This judge needs to take a basic course in fundamental Constitutional interpretation, as does the rest of the federal government. The issue here is not whether or not gay marriage should be legalized, but whether or not the government has the power and authority to deny specific states the right of self-government. Is the regulation of marriage one of the enumerated powers delegated to the federal government by the states in the Constitution? The answer to this question lies in the text of the Tenth Amendment, and the meaning is so crystal clear that a five-year-old with basic reading comprehension can understand it. Perhaps requiring members of Congress to have that level of common sense in order to serve in office would help relieve some of this kind of ridiculousness. Here is what the the Tenth Amendment says:

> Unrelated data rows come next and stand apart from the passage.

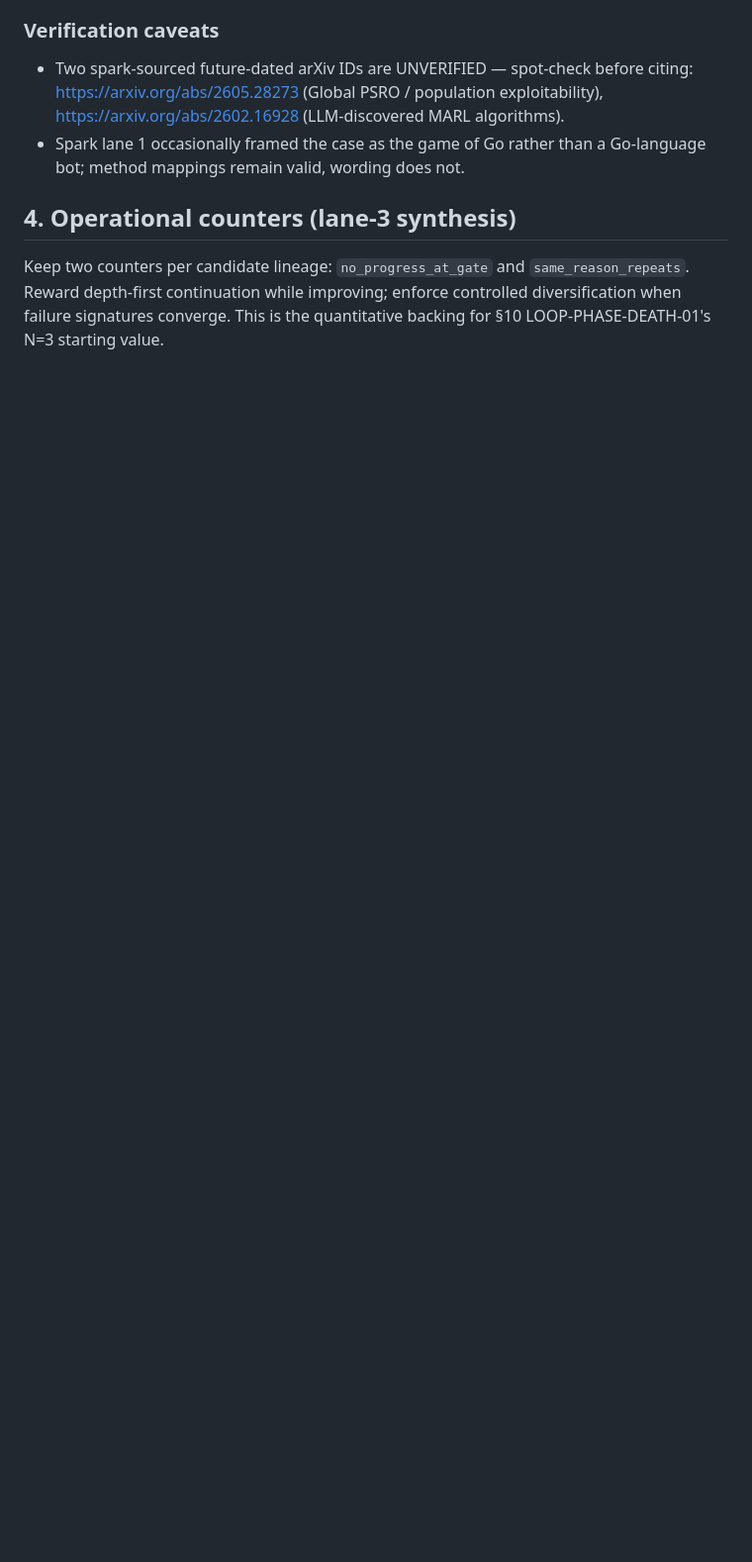
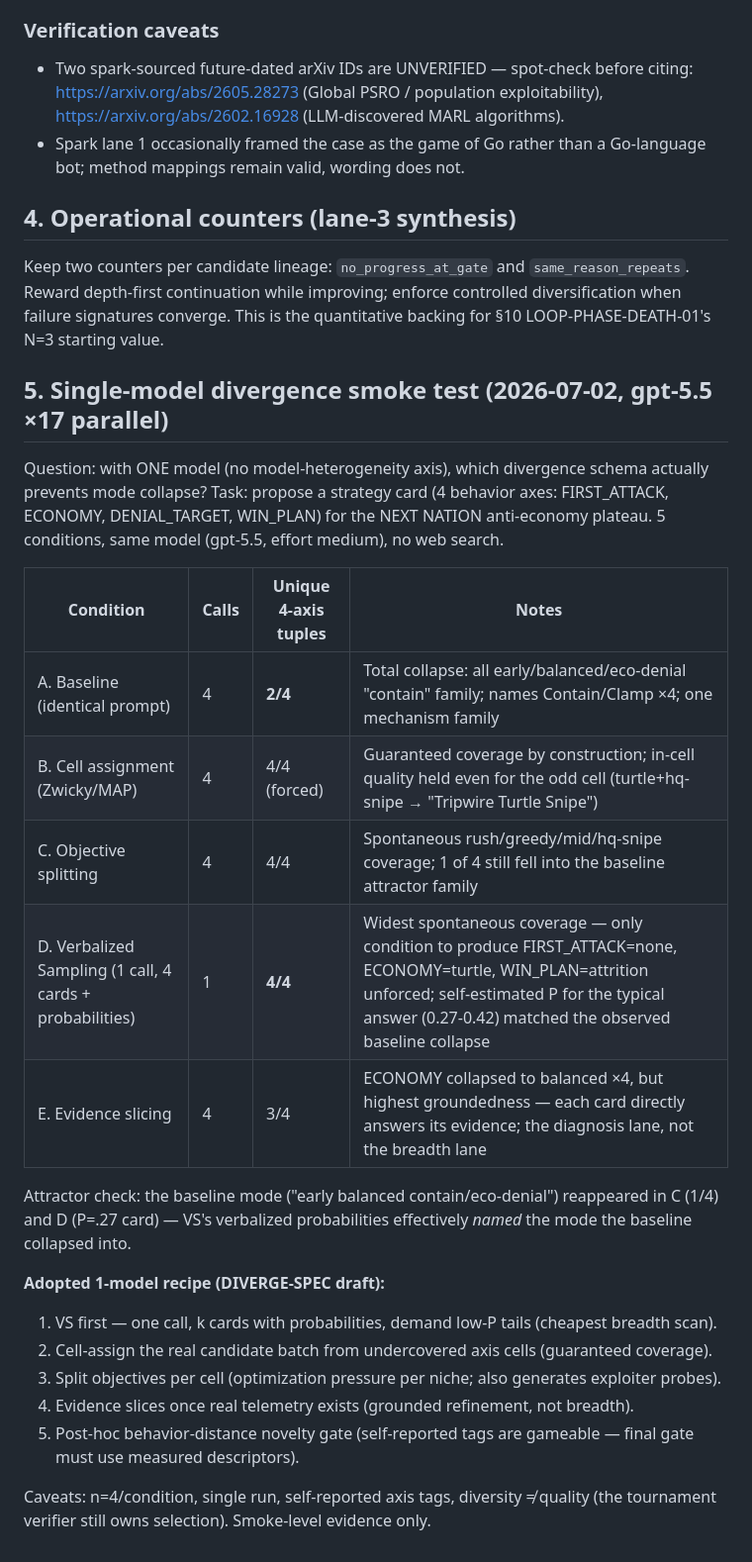
Before and after one commit to lidge-jun/pabcd_initiative, a Markdown page: backlog/260702_explore_select_research.md, the part around the change. Shown at 99% size. Drawn GitHub-style; blank space fills up the shorter version.

Commit message:
docs(backlog): single-model divergence smoke test results (baseline collapse vs VS/cell/objective/evidence)

```diff
--- a/backlog/260702_explore_select_research.md
+++ b/backlog/260702_explore_select_research.md
@@ -116,3 +116,32 @@ Keep two counters per candidate lineage: `no_progress_at_gate` and
 `same_reason_repeats`. Reward depth-first continuation while improving; enforce
 controlled diversification when failure signatures converge. This is the quantitative
 backing for §10 LOOP-PHASE-DEATH-01's N=3 starting value.
+
+## 5. Single-model divergence smoke test (2026-07-02, gpt-5.5 ×17 parallel)
+
+Question: with ONE model (no model-heterogeneity axis), which divergence schema
+actually prevents mode collapse? Task: propose a strategy card (4 behavior axes:
+FIRST_ATTACK, ECONOMY, DENIAL_TARGET, WIN_PLAN) for the NEXT NATION anti-economy
+plateau. 5 conditions, same model (gpt-5.5, effort medium), no web search.
+
+| Condition | Calls | Unique 4-axis tuples | Notes |
+|-----------|-------|---------------------|-------|
+| A. Baseline (identical prompt) | 4 | **2/4** | Total collapse: all early/balanced/eco-denial "contain" family; names Contain/Clamp ×4; one mechanism family |
+| B. Cell assignment (Zwicky/MAP) | 4 | 4/4 (forced) | Guaranteed coverage by construction; in-cell quality held even for the odd cell (turtle+hq-snipe → "Tripwire Turtle Snipe") |
+| C. Objective splitting | 4 | 4/4 | Spontaneous rush/greedy/mid/hq-snipe coverage; 1 of 4 still fell into the baseline attractor family |
+| D. Verbalized Sampling (1 call, 4 cards + probabilities) | 1 | **4/4** | Widest spontaneous coverage — only condition to produce FIRST_ATTACK=none, ECONOMY=turtle, WIN_PLAN=attrition unforced; self-estimated P for the typical answer (0.27-0.42) matched the observed baseline collapse |
+| E. Evidence slicing | 4 | 3/4 | ECONOMY collapsed to balanced ×4, but highest groundedness — each card directly answers its evidence; the diagnosis lane, not the breadth lane |
+
+Attractor check: the baseline mode ("early balanced contain/eco-denial") reappeared
+in C (1/4) and D (P=.27 card) — VS's verbalized probabilities effectively *named* the
+mode the baseline collapsed into.
+
+**Adopted 1-model recipe (DIVERGE-SPEC draft):**
+1. VS first — one call, k cards with probabilities, demand low-P tails (cheapest breadth scan).
+2. Cell-assign the real candidate batch from undercovered axis cells (guaranteed coverage).
+3. Split objectives per cell (optimization pressure per niche; also generates exploiter probes).
+4. Evidence slices once real telemetry exists (grounded refinement, not breadth).
+5. Post-hoc behavior-distance novelty gate (self-reported tags are gameable — final gate must use measured descriptors).
+
+Caveats: n=4/condition, single run, self-reported axis tags, diversity ≠ quality
+(the tournament verifier still owns selection). Smoke-level evidence only.
```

The powers not delegated to the United States by the Constitution, nor prohibited by it to the States, are reserved to the States respectively, or to the people.

Clearly, the text above indicates that the federal government has no authority to overrule a state’s right to self-government, unless permission is explicitly granted to it by the states in the Constitution. The Founding Fathers in their genius, provided a list of those powers, intending that list to provide a leash to keep the government tethered to the Constitution. Ohio and their state’s right to self-government cannot be trampled on by any federal judge, because the judge has no constitutional authority to overturn state laws. The powers listed in the Constitution are the only areas the federal government has any business being involved in. A quick scan of the list and readers will discover that marriage is nowhere to be found in these enumerated powers.

Again, clearly, this means that the federal government should have no involvement in marriage. Marriage is something that should be left up to the states and the local communities therein, not the federal government. The legality of same-sex marriage is up to the people of Ohio, and they decided to define marriage as being between one man and one woman. This decision by the voters is now the law of the land, and the government has no jurisdiction to come in and strike that law down. Ohio is having its state’s rights trampled on by a federal judge, who technically, according to the Constitution, has no legal authority to make this ruling. Conservatives need to stand up and work hard to push the government out of the state’s business, otherwise the intrusions will not stop with this issue. It has been seen time and again that if people stand up to the government, they will back down, so there is no excuse not to fight for freedom.

Opinion by Michael Cantrell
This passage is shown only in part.